Urban Ring update

Below are links to the presentation from a Urban Ring meeting earlier this month. It shows plans for a bus stop at the intersection of Stadium Way and Western Ave and one at the intersection of North Harvard and Cambridge Street. There is also a bus stop and commuter rail stop behind Malvern St near the BU campus.

This route through North Allston clearly favors the eastern side of the neighborhood and Harvard's future campus. A route slightly to the west (North Harvard St to Franklin St to a commuter rail stop near the Sports Depot - drawn in red) or further to the west (Everett St to Cambridge St) would more equally serve North Allston and North Brighton and put the commuter rail station within walking distance of a larger population that now has no good mass transit access to downtown. It seems rather redundant to put a commuter rail stop so close to the existing Packards Corner stop on the B branch of the Green Line.

Complete presentation (7MB file). Slides most specifically referring to Allston

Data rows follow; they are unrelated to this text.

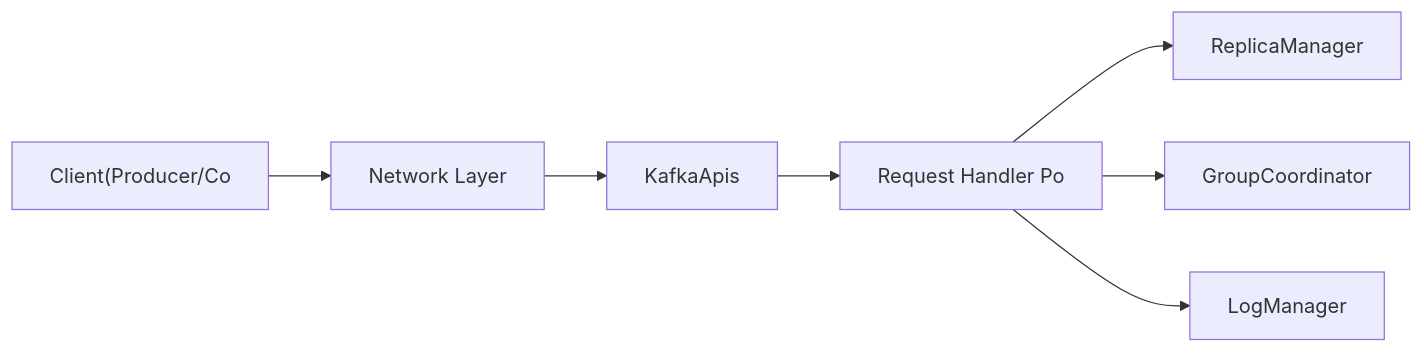
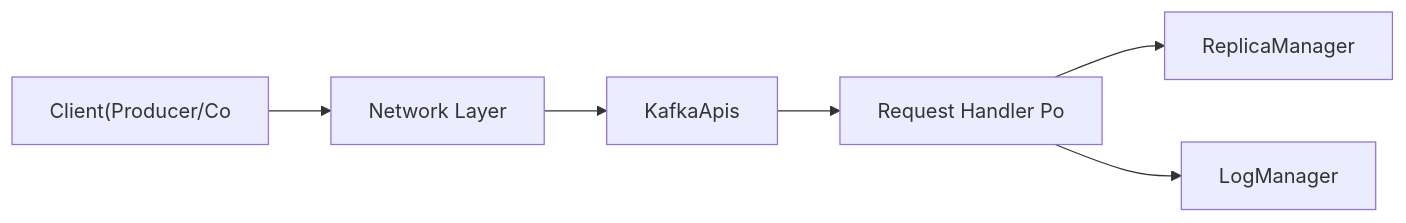
The second of 8 diagrams in _posts/kafka/2026-05-01-kafka-broker-deep.md (yjkim2015/yjkim2015.github.io), drawn with Mermaid before and after one commit. The commit also changed other lines of this file and 149 other files, not shown here.

First line of the commit message:
Mermaid 가독성 개선: 라벨 축약, 노드 축소, TD→LR 변환

````diff
--- a/_posts/kafka/2026-05-01-kafka-broker-deep.md
+++ b/_posts/kafka/2026-05-01-kafka-broker-deep.md
@@ -47,8 +47,7 @@
 ```mermaid
 flowchart LR
     CLIENT["Client(Producer/Co"] --> NET["Network Layer"]
     NET --> API["KafkaApis"] --> POOL["Request Handler Po"]
     POOL --> RM["ReplicaManager"]
-    POOL --> GC["GroupCoordinator"]
     POOL --> LM["LogManager"]
 ```
````
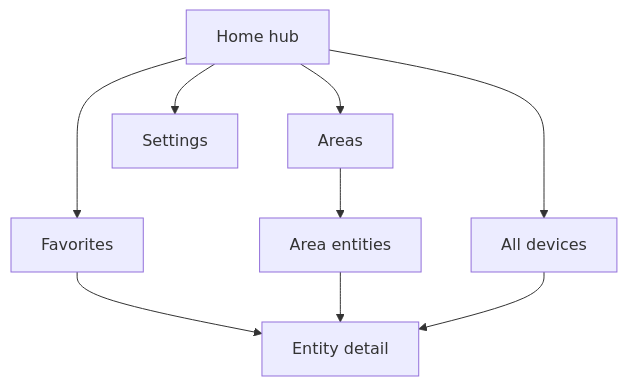
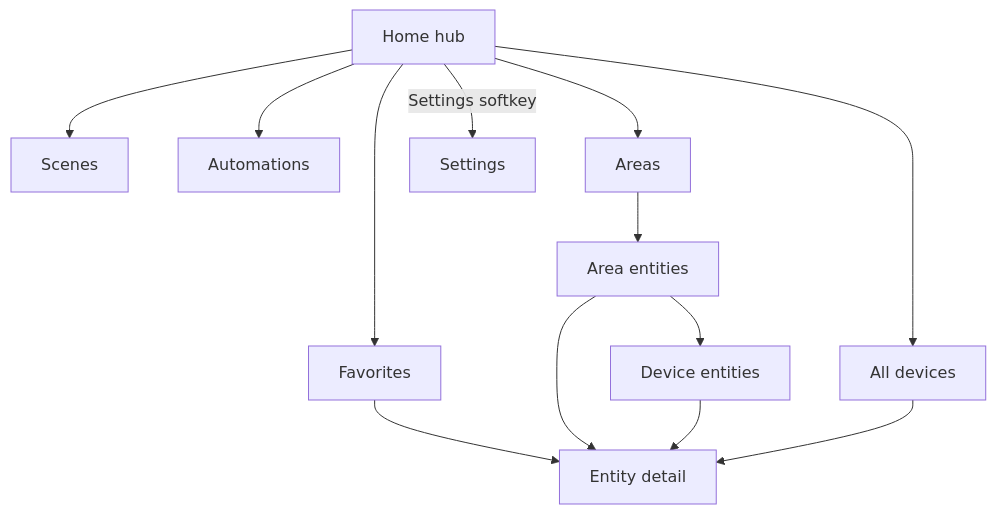
Before and after one commit to ambercaravalho/ha4kaios: the diagram in docs/ui.md, drawn with Mermaid. The commit also changed other lines of this file and 14 other files, not shown here.

````diff
--- a/docs/ui.md
+++ b/docs/ui.md
@@ -10,11 +10,15 @@
 ```mermaid
 flowchart TD
   Home[Home hub] --> Fav[Favorites]
+  Home --> Scenes[Scenes]
+  Home --> Autos[Automations]
   Home --> Areas[Areas]
   Home --> All[All devices]
-  Home --> Settings[Settings]
+  Home -->|"Settings softkey"| Settings[Settings]
   Areas --> AreaEntities[Area entities]
+  AreaEntities --> DeviceEntities[Device entities]
   Fav --> Detail[Entity detail]
   AreaEntities --> Detail
+  DeviceEntities --> Detail
   All --> Detail
 ```
````
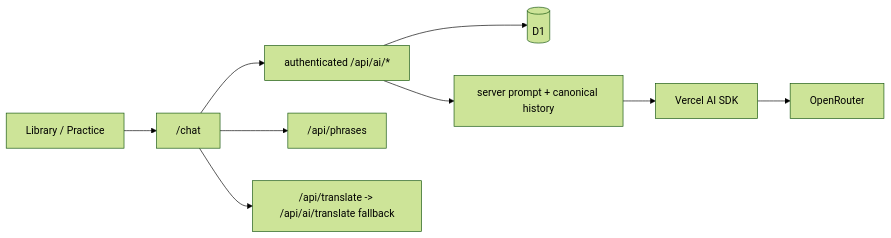
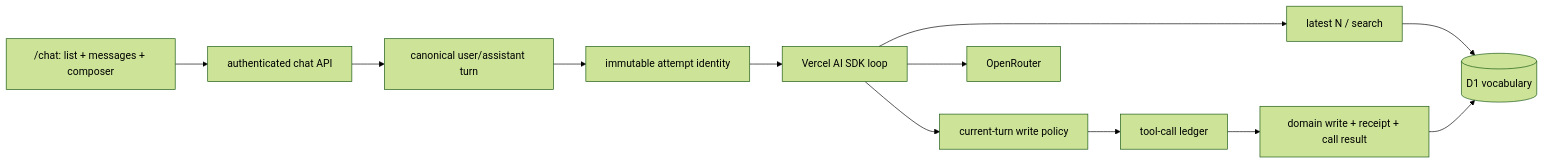
One commit to koreyba/ListenToLearn changed the diagram in docs/ai/design/2026-08-29-feature-ai-vocabulary-practice-chat.md. Above: the diagram before and after it, drawn with Mermaid (forest theme). The commit also changed other lines of this file and 47 other files, not shown here.

Commit message:
feat(ai-chat): add dictionary-backed vocabulary agent

````diff
--- a/docs/ai/design/2026-08-29-feature-ai-vocabulary-practice-chat.md
+++ b/docs/ai/design/2026-08-29-feature-ai-vocabulary-practice-chat.md
@@ -18,10 +15,14 @@
 ```mermaid
 flowchart LR
-  Library["Library / Practice"] --> Chat["/chat"]
-  Chat --> APIs["authenticated /api/ai/*"]
-  APIs --> D1[(D1)]
-  APIs --> Prompt["server prompt + canonical history"]
-  Prompt --> SDK["Vercel AI SDK"] --> OpenRouter
-  Chat --> Vocabulary["/api/phrases"]
-  Chat --> Translate["/api/translate -> /api/ai/translate fallback"]
+  UI["/chat: list + messages + composer"] --> API["authenticated chat API"]
+  API --> Turn["canonical user/assistant turn"]
+  Turn --> Attempt["immutable attempt identity"]
+  Attempt --> SDK["Vercel AI SDK loop"]
+  SDK --> Read["latest N / search"]
+  SDK --> Guard["current-turn write policy"]
+  Read --> Vocabulary[(D1 vocabulary)]
+  Guard --> Ledger["tool-call ledger"]
+  Ledger --> Batch["domain write + receipt + call result"]
+  Batch --> Vocabulary
+  SDK --> OpenRouter
 ```
````
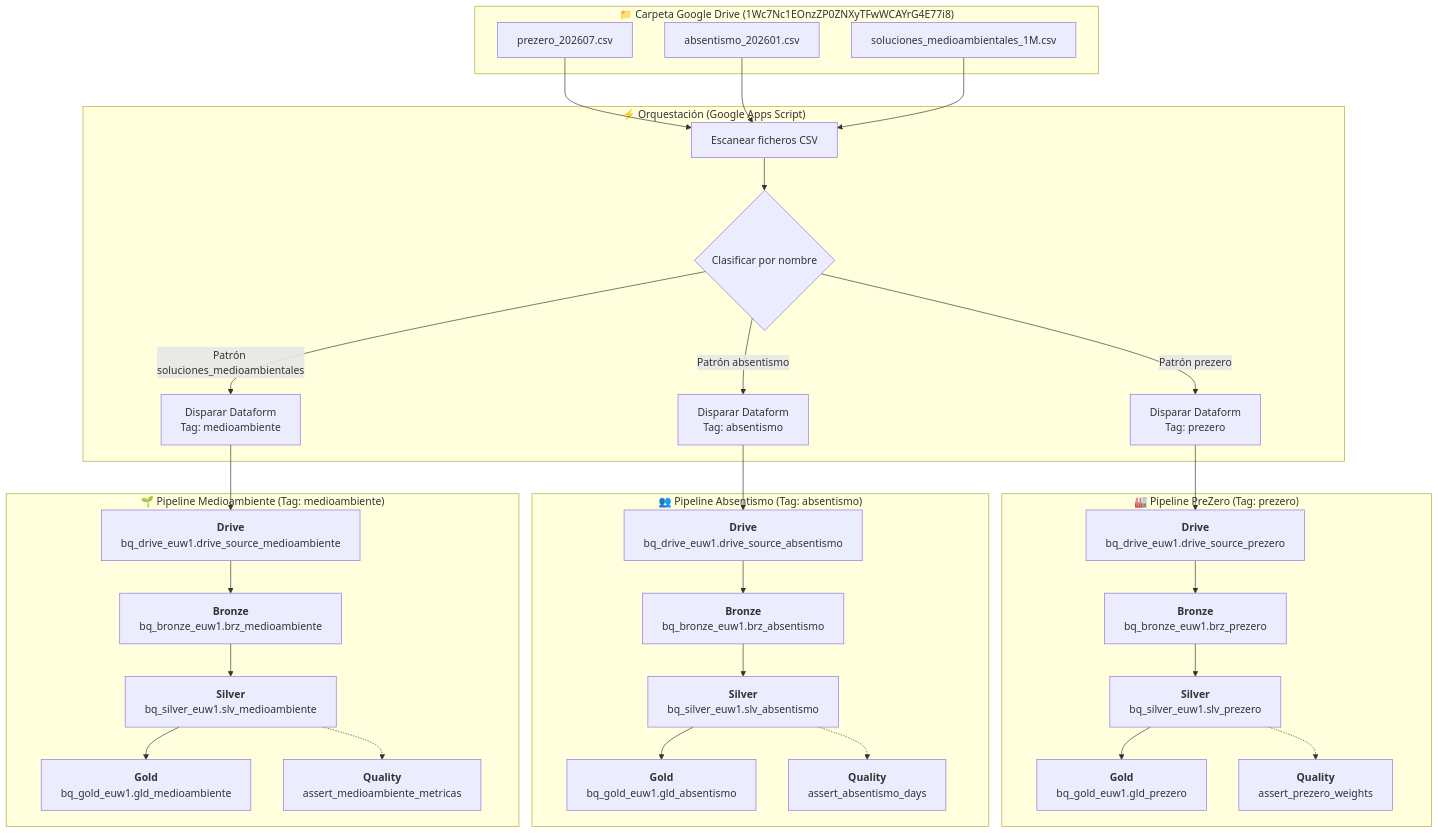
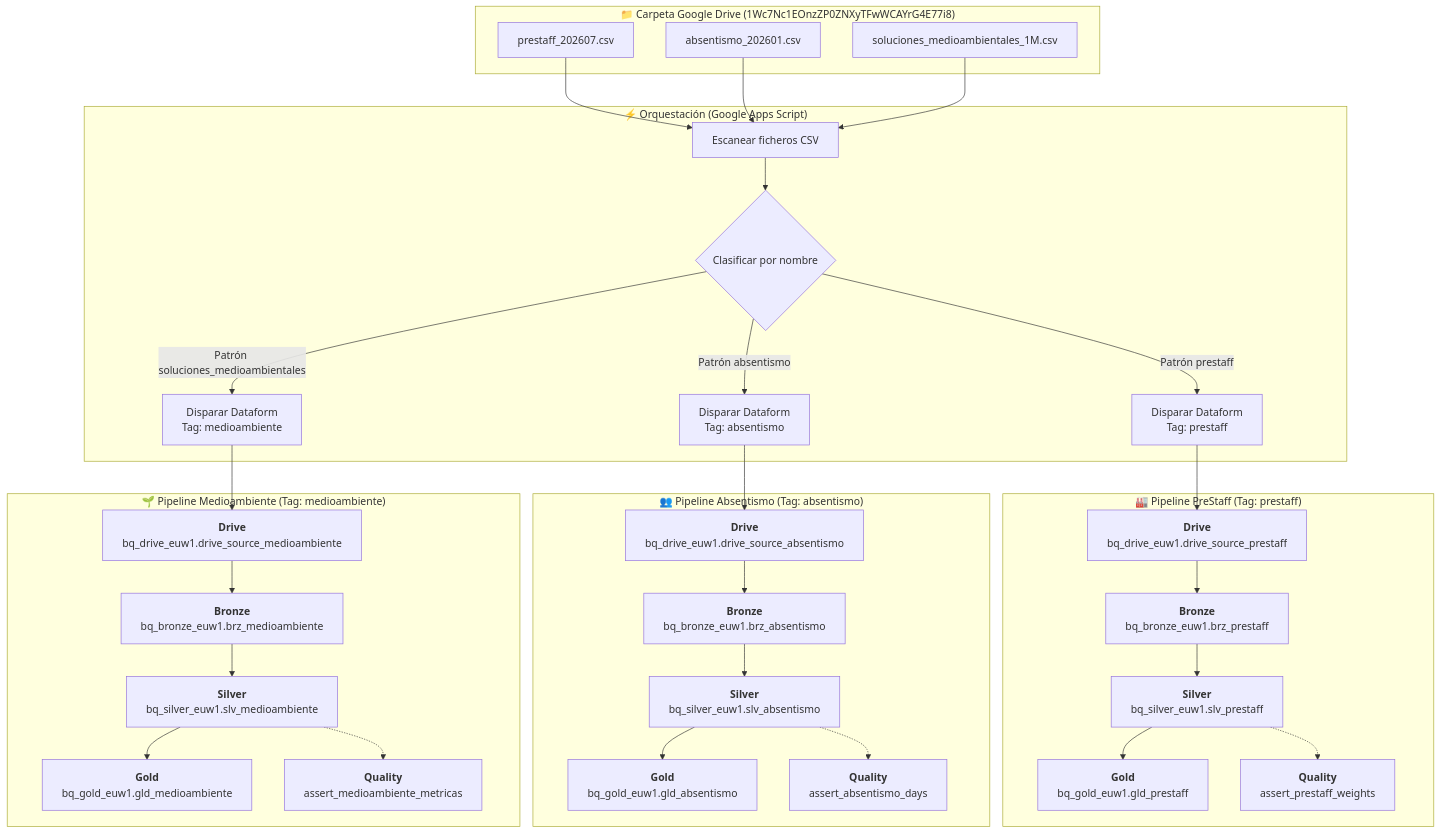
Before and after one commit to belen-torres-dvt/dataform-preZero: the diagram in README.md, drawn with Mermaid. The commit also changed other lines of this file and 10 other files, not shown here.

````diff
--- a/README.md
+++ b/README.md
@@ -42,57 +42,57 @@
 ```mermaid
 flowchart TD
     subgraph Drive["📁 Carpeta Google Drive (1Wc7Nc1EOnzZP0ZNXyTFwWCAYrG4E77i8)"]
-        F1["prezero_202607.csv"]
+        F1["prestaff_202607.csv"]
         F2["absentismo_202601.csv"]
         F3["soluciones_medioambientales_1M.csv"]
     end
 
     subgraph AS["⚡ Orquestación (Google Apps Script)"]
         Scanner["Escanear ficheros CSV"]
         Mapper{"Clasificar por nombre"}
-        RunPreZero["Disparar Dataform<br/>Tag: prezero"]
+        RunPreStaff["Disparar Dataform<br/>Tag: prestaff"]
         RunAbsentismo["Disparar Dataform<br/>Tag: absentismo"]
         RunMedioAmbiente["Disparar Dataform<br/>Tag: medioambiente"]
     end
 
-    subgraph DF_PZ["🏭 Pipeline PreZero (Tag: prezero)"]
-        PZ_Raw["<b>Drive</b><br/>bq_drive_euw1.drive_source_prezero"]
-        PZ_Brz["<b>Bronze</b><br/>bq_bronze_euw1.brz_prezero"]
-        PZ_Slv["<b>Silver</b><br/>bq_silver_euw1.slv_prezero"]
-        PZ_Gld["<b>Gold</b><br/>bq_gold_euw1.gld_prezero"]
-        PZ_Ass["<b>Quality</b><br/>assert_prezero_weights"]
+    subgraph DF_PS["🏭 Pipeline PreStaff (Tag: prestaff)"]
+        PS_Raw["<b>Drive</b><br/>bq_drive_euw1.drive_source_prestaff"]
+        PS_Brz["<b>Bronze</b><br/>bq_bronze_euw1.brz_prestaff"]
+        PS_Slv["<b>Silver</b><br/>bq_silver_euw1.slv_prestaff"]
+        PS_Gld["<b>Gold</b><br/>bq_gold_euw1.gld_prestaff"]
+        PS_Ass["<b>Quality</b><br/>assert_prestaff_weights"]
     end
 
     subgraph DF_AB["👥 Pipeline Absentismo (Tag: absentismo)"]
         AB_Raw["<b>Drive</b><br/>bq_drive_euw1.drive_source_absentismo"]
         AB_Brz["<b>Bronze</b><br/>bq_bronze_euw1.brz_absentismo"]
         AB_Slv["<b>Silver</b><br/>bq_silver_euw1.slv_absentismo"]
         AB_Gld["<b>Gold</b><br/>bq_gold_euw1.gld_absentismo"]
         AB_Ass["<b>Quality</b><br/>assert_absentismo_days"]
     end
 
     subgraph DF_MA["🌱 Pipeline Medioambiente (Tag: medioambiente)"]
         MA_Raw["<b>Drive</b><br/>bq_drive_euw1.drive_source_medioambiente"]
         MA_Brz["<b>Bronze</b><br/>bq_bronze_euw1.brz_medioambiente"]
         MA_Slv["<b>Silver</b><br/>bq_silver_euw1.slv_medioambiente"]
         MA_Gld["<b>Gold</b><br/>bq_gold_euw1.gld_medioambiente"]
         MA_Ass["<b>Quality</b><br/>assert_medioambiente_metricas"]
     end
 
     F1 --> Scanner
     F2 --> Scanner
     F3 --> Scanner
     Scanner --> Mapper
-    Mapper -->|Patrón prezero| RunPreZero
+    Mapper -->|Patrón prestaff| RunPreStaff
     Mapper -->|Patrón absentismo| RunAbsentismo
     Mapper -->|Patrón soluciones_medioambientales| RunMedioAmbiente
 
-    RunPreZero --> PZ_Raw --> PZ_Brz --> PZ_Slv --> PZ_Gld
-    PZ_Slv -.-> PZ_Ass
+    RunPreStaff --> PS_Raw --> PS_Brz --> PS_Slv --> PS_Gld
+    PS_Slv -.-> PS_Ass
 
     RunAbsentismo --> AB_Raw --> AB_Brz --> AB_Slv --> AB_Gld
     AB_Slv -.-> AB_Ass
 
     RunMedioAmbiente --> MA_Raw --> MA_Brz --> MA_Slv --> MA_Gld
     MA_Slv -.-> MA_Ass
 ```
````
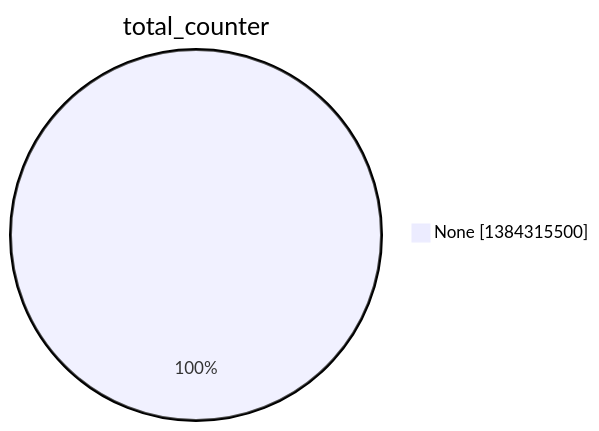
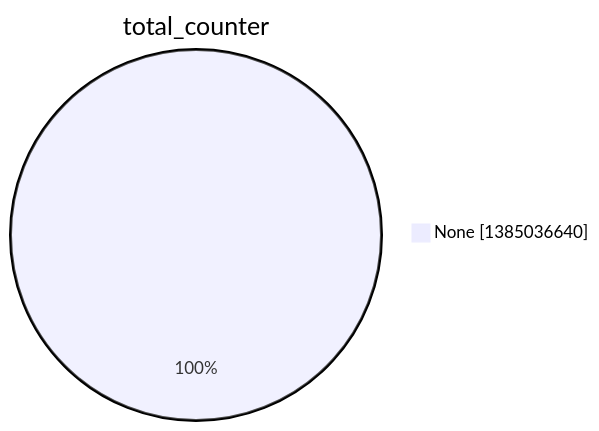
Before and after one commit to christiankrug/ctmonitor_visualization: the second of 15 diagrams in argon2022/README.md, drawn with Mermaid. The commit also changed other lines of this file, not shown here.

````diff
--- a/argon2022/README.md
+++ b/argon2022/README.md
@@ -9,5 +9,5 @@
 ```mermaid
 pie showData
 title total_counter
-"None" :1384315500
+"None" :1385036640
 ```
````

  1. Were residents from the area ever presented with this aspect of the plan? It seems there has been a lot of community input to other sections apart from Allston, which has been added at the last minute request of Harvard. Perhaps there is still time to voice the alternatives.

  2. Anonymous8:56 AM

    I'm confused, are you proposing to run buses down Franklin St? If so, are you kidding? I could see Everett, but Franklin is a two-way street barely wide enough for one car with parked cars. Putting a commuter rail stop at Everett St (at the vacant Harvard 'science' building) would be a fantastic idea.

  3. I'm not kidding for a second about the need for large-scale creative thinking about how our neighborhood will need to change to accomodate 15,000+ additional people working and living on Harvard's new campus.

    Dozens of buses a day already use Franklin St bringing kids to and from the Gardner School. Replacing the Franklin St pedestrian bridge with a bridge that could carry cars/buses would remove some pressure from the overloaded North Harvard / Cambridge St area.

    I'm not pretending to have the magic answers to how we change our infrastructure to accomodate the future demands of Harvard's expansion. Any or all of the specific ideas I have might be all wrong. But I think it is essential that we feel free to share a wide variety of ideas about how thousands more people will be able to walk, drive, bike, and take public transportation. Our current system of roads can barely get the job done now and major gridlock won't be fun for anyone. And as Harvard's planning gets more approvals and more construction starts we will only have fewer and fewer options.

    If you want to see some real big ideas, check out Chris Weller's www.cityminustraffic.org.